WORK TASK: Wherever the string "publications" appears in the entries below, return the line that holds it.

*** INPUT DATA ***

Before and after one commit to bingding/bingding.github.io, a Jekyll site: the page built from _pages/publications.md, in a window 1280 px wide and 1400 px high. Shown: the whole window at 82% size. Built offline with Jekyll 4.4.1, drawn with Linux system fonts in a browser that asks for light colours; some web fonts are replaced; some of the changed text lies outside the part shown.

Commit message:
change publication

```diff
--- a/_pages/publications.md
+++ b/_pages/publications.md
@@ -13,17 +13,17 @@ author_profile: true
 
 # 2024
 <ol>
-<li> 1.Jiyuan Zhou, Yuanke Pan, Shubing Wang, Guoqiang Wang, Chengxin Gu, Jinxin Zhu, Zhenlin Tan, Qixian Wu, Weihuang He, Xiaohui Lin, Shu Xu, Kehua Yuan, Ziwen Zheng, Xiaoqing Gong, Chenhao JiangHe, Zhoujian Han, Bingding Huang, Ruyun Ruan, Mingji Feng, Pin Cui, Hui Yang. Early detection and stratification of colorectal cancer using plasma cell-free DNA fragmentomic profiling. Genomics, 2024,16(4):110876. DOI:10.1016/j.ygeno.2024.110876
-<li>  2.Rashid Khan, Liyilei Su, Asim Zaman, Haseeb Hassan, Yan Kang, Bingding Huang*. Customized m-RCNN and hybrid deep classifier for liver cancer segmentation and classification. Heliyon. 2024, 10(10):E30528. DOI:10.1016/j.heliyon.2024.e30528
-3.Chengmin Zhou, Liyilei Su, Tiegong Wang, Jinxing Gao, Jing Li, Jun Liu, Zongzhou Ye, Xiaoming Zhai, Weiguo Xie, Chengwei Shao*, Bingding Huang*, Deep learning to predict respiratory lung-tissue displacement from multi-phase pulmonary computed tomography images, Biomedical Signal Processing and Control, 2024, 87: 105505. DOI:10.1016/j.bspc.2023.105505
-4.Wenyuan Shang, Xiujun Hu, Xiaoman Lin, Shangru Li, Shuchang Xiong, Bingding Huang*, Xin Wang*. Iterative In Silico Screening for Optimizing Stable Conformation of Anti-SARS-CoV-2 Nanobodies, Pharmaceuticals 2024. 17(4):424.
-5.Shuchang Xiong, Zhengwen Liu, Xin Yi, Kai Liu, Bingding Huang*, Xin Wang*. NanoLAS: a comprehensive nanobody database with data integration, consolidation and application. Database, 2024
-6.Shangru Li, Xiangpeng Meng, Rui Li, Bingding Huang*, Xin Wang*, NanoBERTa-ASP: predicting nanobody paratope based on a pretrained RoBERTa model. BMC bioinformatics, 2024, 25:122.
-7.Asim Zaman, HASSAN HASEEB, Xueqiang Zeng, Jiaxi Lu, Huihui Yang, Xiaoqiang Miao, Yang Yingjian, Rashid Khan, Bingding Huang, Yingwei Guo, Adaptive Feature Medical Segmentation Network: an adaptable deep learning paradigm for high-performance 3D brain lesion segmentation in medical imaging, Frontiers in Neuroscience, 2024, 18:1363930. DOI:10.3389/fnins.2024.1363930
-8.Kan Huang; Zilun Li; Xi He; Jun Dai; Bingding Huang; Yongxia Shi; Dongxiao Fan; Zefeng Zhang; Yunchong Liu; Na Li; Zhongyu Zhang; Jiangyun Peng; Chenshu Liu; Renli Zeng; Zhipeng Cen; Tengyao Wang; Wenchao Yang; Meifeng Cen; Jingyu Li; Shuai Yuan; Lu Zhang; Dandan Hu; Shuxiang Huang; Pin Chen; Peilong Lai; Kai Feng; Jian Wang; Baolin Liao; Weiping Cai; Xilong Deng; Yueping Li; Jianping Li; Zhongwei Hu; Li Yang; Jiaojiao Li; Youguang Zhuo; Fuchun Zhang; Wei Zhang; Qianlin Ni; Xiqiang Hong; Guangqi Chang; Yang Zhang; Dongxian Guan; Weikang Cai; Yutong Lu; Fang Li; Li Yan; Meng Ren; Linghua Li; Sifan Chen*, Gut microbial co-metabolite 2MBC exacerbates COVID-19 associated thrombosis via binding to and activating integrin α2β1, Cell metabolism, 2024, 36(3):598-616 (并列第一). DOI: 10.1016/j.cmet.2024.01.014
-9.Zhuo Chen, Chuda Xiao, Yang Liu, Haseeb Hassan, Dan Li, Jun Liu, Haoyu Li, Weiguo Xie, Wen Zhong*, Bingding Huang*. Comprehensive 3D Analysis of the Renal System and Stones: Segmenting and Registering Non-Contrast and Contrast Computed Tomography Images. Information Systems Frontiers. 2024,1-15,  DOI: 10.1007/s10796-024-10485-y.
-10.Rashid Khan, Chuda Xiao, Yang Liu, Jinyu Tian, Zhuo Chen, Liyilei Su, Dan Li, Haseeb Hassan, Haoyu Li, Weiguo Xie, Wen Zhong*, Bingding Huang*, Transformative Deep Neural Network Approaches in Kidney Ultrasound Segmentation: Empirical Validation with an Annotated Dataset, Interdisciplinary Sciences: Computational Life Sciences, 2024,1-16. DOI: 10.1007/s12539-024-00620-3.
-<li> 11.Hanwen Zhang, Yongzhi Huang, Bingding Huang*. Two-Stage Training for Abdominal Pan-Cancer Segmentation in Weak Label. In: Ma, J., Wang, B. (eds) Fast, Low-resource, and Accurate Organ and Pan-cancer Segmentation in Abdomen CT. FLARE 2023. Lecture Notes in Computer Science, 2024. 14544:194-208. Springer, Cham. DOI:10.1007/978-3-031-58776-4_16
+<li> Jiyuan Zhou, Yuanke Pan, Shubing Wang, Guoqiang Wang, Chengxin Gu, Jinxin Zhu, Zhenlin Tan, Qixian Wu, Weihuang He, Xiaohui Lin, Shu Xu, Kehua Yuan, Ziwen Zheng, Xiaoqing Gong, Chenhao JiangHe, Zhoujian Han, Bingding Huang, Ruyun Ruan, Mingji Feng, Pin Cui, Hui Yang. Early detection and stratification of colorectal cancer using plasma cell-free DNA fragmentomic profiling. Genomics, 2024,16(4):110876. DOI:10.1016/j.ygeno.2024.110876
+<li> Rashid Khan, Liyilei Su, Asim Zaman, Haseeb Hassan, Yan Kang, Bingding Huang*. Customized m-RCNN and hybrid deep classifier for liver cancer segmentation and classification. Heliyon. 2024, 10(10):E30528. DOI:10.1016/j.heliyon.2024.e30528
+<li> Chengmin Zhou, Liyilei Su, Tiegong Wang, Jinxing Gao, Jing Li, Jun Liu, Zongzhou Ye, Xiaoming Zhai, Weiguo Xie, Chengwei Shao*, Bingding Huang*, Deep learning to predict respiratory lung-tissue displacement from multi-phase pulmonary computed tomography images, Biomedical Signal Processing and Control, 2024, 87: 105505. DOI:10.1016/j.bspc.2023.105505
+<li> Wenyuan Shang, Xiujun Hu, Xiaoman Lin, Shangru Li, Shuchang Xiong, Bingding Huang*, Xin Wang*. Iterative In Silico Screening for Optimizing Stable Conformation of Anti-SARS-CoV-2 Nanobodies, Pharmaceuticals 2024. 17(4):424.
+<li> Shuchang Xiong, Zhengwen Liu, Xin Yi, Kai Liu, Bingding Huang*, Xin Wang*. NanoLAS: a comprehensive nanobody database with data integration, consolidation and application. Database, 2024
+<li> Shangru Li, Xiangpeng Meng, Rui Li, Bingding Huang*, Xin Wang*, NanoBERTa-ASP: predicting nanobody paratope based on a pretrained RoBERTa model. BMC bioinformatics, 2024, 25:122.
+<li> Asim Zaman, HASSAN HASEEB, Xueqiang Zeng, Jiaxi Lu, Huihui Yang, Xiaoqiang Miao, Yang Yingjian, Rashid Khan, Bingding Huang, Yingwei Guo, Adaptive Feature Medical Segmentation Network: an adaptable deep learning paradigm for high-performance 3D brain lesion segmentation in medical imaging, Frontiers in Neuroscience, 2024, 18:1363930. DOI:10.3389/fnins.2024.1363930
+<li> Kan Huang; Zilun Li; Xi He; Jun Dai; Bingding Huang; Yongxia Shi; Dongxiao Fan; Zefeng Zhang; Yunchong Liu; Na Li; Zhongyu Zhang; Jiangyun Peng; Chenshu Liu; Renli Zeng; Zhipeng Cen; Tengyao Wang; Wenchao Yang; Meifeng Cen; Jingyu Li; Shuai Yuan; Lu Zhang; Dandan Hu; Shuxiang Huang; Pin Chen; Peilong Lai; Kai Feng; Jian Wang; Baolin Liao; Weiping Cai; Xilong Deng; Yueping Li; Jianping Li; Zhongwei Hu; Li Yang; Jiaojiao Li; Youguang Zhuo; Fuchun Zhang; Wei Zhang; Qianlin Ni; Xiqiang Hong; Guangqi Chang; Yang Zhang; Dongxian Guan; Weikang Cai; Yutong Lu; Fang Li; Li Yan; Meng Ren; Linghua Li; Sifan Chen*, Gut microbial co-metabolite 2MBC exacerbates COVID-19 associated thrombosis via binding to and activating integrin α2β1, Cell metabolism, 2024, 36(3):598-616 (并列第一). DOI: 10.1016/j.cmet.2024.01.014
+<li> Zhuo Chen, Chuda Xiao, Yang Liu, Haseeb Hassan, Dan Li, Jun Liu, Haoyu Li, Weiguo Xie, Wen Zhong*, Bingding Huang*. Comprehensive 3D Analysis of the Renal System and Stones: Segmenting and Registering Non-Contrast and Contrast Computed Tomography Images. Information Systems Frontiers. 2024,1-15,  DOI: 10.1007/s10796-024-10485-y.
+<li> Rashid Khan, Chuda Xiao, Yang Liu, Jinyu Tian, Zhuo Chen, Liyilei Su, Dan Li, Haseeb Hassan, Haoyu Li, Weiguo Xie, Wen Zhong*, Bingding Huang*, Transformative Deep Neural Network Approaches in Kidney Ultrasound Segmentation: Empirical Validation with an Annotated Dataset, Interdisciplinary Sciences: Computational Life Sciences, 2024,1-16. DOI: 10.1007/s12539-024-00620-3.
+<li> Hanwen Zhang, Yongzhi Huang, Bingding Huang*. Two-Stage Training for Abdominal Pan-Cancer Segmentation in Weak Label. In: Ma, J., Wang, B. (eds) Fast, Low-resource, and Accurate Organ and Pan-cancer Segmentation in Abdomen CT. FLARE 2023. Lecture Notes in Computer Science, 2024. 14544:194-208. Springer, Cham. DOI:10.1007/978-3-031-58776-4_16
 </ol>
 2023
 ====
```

***

THE ANSWER:
Before and after one commit to bingding/bingding.github.io, a Jekyll site: the page built from _pages/publications.md, in a window 1280 px wide and 1400 px high. Shown: the whole window at 82% size. Built offline with Jekyll 4.4.1, drawn with Linux system fonts in a browser that asks for light colours; some web fonts are replaced; some of the changed text lies outside the part shown.
--- a/_pages/publications.md
+++ b/_pages/publications.md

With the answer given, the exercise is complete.